“–creche environments for kids, parental visits on weekends.”
“There’s an old political philosophy…do you know any history, Trev?”
Trvor snorted and kicked his heel against the wall. “Don’t teach your grandmother to suck eggs.”
“Have you ever heard the expression from each according to his ability, to each according to his need?”
“Can’t say I have. Why?”
Ramirez shrugged and moved to the dispenser to refresh his drink. “It’s the boiled-down version of a discredited political philosophy. One that was the root of the PanChinese system, several revolutions ago. They also believe in individual service to the state, and state service to the individual. It doesn’t seem like a bad ideology to me. I think more people can excel, given the kind of support you see on a village level rather than worldwide competition. And I think people should be given a chance to just be good at something, and live their lives. Instead we’ve got a world full of unhappy people in dead-end jobs medicating themselves to stay sane.”
Wouldn’t it be nice not to have to be the best to be recognized?
Do you ever feel like that? I know I do. On the net, you’re constantly exposed to the best that is available in the digital medium. The best in blogs, the best in podcasts, the best in software, coding, and digital design. And if you live your life in the net, as more and more people do, then you are not only aware of these ultimates, but you and your efforts stand side-by-side with them.
(It’s not just software, either. If you’re a writer, you’re going to be a long time hunting for a field that isn’t already covered by a dozen high-profile bloggers sucking up most of the traffic for it. Anyone whose craft involves shifting bits is sooner or later going to come up against the phenomenon of the long tail, the modern equivalent of the 80/20 rule: 20% of sites get 80% or the attention–or customers, or recognition, or whatever.)
The constant visibility and proximity of excellence is both enormously valuable, and tremendously intimidating. Because world-class excellence is what I have to measure myself against. Sometimes this is a great spur onwards, but often it just feels like great pressure. To perform at that level, and to be recognized as one of the elite (you know who you are), takes a lot of effort.

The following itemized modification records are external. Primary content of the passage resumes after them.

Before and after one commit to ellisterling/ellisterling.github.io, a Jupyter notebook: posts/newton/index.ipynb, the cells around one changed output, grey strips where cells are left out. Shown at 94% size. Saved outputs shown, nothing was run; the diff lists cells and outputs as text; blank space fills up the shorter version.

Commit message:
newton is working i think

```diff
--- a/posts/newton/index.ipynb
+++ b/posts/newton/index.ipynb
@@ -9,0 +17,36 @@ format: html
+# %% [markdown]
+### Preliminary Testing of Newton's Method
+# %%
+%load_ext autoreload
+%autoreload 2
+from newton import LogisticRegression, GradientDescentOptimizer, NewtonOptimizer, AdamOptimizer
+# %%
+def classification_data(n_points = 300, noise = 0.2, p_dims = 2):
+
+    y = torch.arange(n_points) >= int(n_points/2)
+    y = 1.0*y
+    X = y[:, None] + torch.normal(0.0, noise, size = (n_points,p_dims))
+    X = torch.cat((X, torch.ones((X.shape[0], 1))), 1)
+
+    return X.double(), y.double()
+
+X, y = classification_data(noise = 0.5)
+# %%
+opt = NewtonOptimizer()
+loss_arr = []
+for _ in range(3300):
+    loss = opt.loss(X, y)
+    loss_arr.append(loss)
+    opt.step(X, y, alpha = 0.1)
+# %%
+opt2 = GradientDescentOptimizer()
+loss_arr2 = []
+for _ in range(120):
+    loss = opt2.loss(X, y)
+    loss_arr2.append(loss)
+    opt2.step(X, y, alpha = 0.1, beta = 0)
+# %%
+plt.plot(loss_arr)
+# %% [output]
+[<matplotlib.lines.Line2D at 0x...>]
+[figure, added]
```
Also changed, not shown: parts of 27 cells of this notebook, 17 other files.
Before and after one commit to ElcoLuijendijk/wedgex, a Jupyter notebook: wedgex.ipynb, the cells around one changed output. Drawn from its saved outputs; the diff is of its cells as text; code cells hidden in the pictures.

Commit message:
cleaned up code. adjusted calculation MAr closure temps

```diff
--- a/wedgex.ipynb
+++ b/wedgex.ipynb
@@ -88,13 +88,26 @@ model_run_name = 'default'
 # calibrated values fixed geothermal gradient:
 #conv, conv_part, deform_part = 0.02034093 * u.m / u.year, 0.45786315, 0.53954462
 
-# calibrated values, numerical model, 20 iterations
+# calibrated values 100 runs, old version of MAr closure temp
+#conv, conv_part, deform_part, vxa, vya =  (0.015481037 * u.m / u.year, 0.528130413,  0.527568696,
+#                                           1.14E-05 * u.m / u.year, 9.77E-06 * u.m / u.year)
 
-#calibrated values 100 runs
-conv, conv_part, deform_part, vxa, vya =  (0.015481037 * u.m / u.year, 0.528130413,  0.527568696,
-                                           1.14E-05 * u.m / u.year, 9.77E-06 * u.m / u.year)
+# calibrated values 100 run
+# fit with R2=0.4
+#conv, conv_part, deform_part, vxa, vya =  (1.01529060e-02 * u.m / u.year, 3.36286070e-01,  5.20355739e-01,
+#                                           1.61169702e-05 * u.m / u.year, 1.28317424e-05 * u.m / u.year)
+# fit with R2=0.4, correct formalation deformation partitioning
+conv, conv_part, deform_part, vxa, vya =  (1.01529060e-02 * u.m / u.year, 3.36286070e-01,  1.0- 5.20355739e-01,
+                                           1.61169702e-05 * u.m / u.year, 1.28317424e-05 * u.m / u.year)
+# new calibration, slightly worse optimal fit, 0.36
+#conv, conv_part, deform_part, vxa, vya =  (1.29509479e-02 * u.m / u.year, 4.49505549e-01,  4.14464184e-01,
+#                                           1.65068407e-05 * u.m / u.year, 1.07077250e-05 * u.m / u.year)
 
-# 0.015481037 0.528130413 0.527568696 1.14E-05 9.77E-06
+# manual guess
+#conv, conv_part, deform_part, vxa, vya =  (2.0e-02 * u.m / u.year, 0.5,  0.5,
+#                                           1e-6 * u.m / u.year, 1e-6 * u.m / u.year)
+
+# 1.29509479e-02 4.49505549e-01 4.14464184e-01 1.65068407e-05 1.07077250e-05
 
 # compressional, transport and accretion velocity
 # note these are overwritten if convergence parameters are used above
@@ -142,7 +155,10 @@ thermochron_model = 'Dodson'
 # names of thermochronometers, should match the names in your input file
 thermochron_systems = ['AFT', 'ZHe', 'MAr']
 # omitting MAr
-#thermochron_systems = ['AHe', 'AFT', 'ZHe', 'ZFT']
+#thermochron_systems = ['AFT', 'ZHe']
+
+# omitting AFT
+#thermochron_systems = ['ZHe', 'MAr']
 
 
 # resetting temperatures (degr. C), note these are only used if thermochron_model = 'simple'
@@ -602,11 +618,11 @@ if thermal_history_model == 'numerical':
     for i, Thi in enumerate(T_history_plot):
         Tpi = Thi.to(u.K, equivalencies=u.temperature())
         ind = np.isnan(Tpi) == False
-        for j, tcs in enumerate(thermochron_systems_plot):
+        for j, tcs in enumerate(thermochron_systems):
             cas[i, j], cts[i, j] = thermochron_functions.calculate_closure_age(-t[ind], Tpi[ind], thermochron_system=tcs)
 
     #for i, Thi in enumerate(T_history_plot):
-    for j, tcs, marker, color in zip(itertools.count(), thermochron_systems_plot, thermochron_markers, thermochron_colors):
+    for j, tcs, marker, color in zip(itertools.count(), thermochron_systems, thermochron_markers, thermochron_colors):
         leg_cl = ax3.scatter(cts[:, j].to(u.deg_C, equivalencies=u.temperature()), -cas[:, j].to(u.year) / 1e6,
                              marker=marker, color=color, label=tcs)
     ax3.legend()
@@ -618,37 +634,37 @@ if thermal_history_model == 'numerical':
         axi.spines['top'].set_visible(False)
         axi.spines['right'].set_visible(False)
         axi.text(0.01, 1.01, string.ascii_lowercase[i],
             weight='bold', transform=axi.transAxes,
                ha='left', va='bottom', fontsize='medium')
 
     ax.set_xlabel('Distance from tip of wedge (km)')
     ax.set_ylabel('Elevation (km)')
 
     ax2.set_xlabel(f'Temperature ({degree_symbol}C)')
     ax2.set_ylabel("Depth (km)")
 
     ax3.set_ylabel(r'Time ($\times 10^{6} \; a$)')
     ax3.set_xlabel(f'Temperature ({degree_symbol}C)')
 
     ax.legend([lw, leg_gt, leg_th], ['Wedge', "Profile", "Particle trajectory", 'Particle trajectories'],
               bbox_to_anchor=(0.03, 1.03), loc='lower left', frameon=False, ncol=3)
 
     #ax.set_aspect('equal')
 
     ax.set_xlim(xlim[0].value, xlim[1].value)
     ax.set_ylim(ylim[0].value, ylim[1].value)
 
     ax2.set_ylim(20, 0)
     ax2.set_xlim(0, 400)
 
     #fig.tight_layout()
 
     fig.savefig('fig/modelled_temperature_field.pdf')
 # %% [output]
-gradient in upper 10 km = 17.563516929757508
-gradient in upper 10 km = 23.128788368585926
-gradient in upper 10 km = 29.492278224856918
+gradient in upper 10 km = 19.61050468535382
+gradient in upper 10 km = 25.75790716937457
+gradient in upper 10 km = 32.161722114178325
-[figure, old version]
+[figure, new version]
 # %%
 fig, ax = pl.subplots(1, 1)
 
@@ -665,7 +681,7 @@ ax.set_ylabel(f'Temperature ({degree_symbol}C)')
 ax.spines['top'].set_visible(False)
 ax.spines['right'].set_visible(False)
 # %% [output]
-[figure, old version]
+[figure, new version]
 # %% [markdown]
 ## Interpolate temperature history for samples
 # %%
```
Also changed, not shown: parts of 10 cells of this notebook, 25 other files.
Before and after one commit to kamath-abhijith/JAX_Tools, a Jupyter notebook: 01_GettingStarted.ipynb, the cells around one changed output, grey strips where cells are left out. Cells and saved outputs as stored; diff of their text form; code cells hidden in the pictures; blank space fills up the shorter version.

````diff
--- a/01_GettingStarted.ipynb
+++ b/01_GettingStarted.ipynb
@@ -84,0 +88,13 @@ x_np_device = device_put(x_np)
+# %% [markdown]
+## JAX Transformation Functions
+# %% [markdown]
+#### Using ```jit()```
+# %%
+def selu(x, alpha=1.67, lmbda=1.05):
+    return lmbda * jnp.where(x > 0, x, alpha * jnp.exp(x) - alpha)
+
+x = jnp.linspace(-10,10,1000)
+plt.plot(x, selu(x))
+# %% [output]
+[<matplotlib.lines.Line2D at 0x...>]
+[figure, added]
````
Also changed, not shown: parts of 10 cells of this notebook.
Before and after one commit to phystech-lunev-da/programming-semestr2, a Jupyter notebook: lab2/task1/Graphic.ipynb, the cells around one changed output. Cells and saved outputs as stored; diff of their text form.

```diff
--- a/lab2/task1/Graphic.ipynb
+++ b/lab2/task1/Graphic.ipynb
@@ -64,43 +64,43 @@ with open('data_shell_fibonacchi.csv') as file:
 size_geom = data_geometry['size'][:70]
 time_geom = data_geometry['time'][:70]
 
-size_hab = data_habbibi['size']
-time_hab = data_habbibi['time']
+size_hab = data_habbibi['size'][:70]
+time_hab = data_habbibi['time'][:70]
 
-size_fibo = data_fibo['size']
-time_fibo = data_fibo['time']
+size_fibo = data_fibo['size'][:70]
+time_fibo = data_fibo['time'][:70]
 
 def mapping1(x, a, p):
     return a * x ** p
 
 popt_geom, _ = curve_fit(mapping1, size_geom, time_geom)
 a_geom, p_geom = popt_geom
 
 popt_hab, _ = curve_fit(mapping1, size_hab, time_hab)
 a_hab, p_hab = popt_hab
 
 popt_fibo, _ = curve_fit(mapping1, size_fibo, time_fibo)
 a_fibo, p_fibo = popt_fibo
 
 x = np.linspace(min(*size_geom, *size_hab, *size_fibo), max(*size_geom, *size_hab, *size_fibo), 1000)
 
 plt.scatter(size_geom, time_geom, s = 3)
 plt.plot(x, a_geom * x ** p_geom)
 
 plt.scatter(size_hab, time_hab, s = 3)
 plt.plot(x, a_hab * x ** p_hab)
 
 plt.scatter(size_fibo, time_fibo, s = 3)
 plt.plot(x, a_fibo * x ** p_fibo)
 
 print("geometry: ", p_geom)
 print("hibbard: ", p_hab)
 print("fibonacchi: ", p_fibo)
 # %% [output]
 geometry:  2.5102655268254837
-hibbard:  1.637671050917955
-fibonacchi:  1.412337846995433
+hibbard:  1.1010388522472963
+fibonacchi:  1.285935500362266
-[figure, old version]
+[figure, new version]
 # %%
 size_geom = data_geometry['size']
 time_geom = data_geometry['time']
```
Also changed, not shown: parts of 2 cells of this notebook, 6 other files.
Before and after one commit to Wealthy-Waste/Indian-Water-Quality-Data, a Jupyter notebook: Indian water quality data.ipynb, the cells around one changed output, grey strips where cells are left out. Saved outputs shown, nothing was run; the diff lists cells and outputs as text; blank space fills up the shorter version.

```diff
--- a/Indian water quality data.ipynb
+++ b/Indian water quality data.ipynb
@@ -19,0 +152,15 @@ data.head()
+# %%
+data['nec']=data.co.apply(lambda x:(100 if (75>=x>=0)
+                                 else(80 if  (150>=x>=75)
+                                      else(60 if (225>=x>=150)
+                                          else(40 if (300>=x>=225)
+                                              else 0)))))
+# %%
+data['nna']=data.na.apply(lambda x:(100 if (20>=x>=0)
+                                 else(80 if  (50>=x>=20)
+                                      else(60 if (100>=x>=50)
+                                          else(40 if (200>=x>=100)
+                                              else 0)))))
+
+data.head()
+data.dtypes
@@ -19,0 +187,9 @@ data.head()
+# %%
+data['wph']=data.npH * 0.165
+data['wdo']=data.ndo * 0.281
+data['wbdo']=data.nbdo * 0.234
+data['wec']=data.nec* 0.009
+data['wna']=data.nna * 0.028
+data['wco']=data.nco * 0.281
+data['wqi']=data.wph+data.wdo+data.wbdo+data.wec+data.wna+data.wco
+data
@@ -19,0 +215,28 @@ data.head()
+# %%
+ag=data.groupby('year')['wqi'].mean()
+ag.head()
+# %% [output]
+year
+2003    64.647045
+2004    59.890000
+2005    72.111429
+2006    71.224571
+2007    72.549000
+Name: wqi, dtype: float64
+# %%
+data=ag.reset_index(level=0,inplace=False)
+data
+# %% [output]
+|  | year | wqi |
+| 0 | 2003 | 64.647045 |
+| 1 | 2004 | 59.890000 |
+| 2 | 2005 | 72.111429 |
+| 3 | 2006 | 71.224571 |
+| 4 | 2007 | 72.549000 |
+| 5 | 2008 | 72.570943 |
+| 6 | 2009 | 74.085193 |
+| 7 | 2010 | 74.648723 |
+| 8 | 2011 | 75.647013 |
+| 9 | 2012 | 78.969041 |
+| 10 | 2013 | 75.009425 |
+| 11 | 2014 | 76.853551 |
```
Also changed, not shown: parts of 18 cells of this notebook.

And the fact that I haven’t yet reached those heights feels like failure.
But not only that: because web development is such a fast-moving field, the very act of keeping up with all the latest developments can seem like a full time job, and a black hole down which all my spare time is doomed to disappear.
So here’s another quote to counterbalance the first one. It’s from Lois McMaster Bujold’s novel Paladin Of Souls:
“There is this, about being the sparring partner of the best swordsman in Caribastos. I always lost. But if I ever meet the third best swordsman in Caribastos, he’s going to be in very deep trouble.”
This isn’t an argument in favour of mediocrity, or for not striving to be the best. Rather, it’s a caution to occasionally stop looking forward all the time, and to take a step back and look at what you have achieved already. Second best is usually still damn good.
Lately I’ve been finding myself in the blinkered, forward-looking mindset. I’ve been feeling overwhelmed by technologies I feel I ought to be learning, by projects I should be working on, by articles I should be writing, by films I should be seeing, and on and on. I’ve been overloading myself with goals and targets. I’ve been living for the future: planning ahead for what I’ll do after this meeting, what I’ll do when I get home from work, when the kids are in bed, when I’ve got this piece of software up and running, when I’ve finished this project….
It’s time for me to spend some more time in the now, enjoying things that don’t have purpose other than that they’re fun. I need to spend less time in Bloglines, and more time playing games. Less time on my PC, and more time in bed, getting lots of sleep. I’ve got some holiday coming up in a couple of weeks, and I’m going to try and do as little as possible in my time off. Yeah.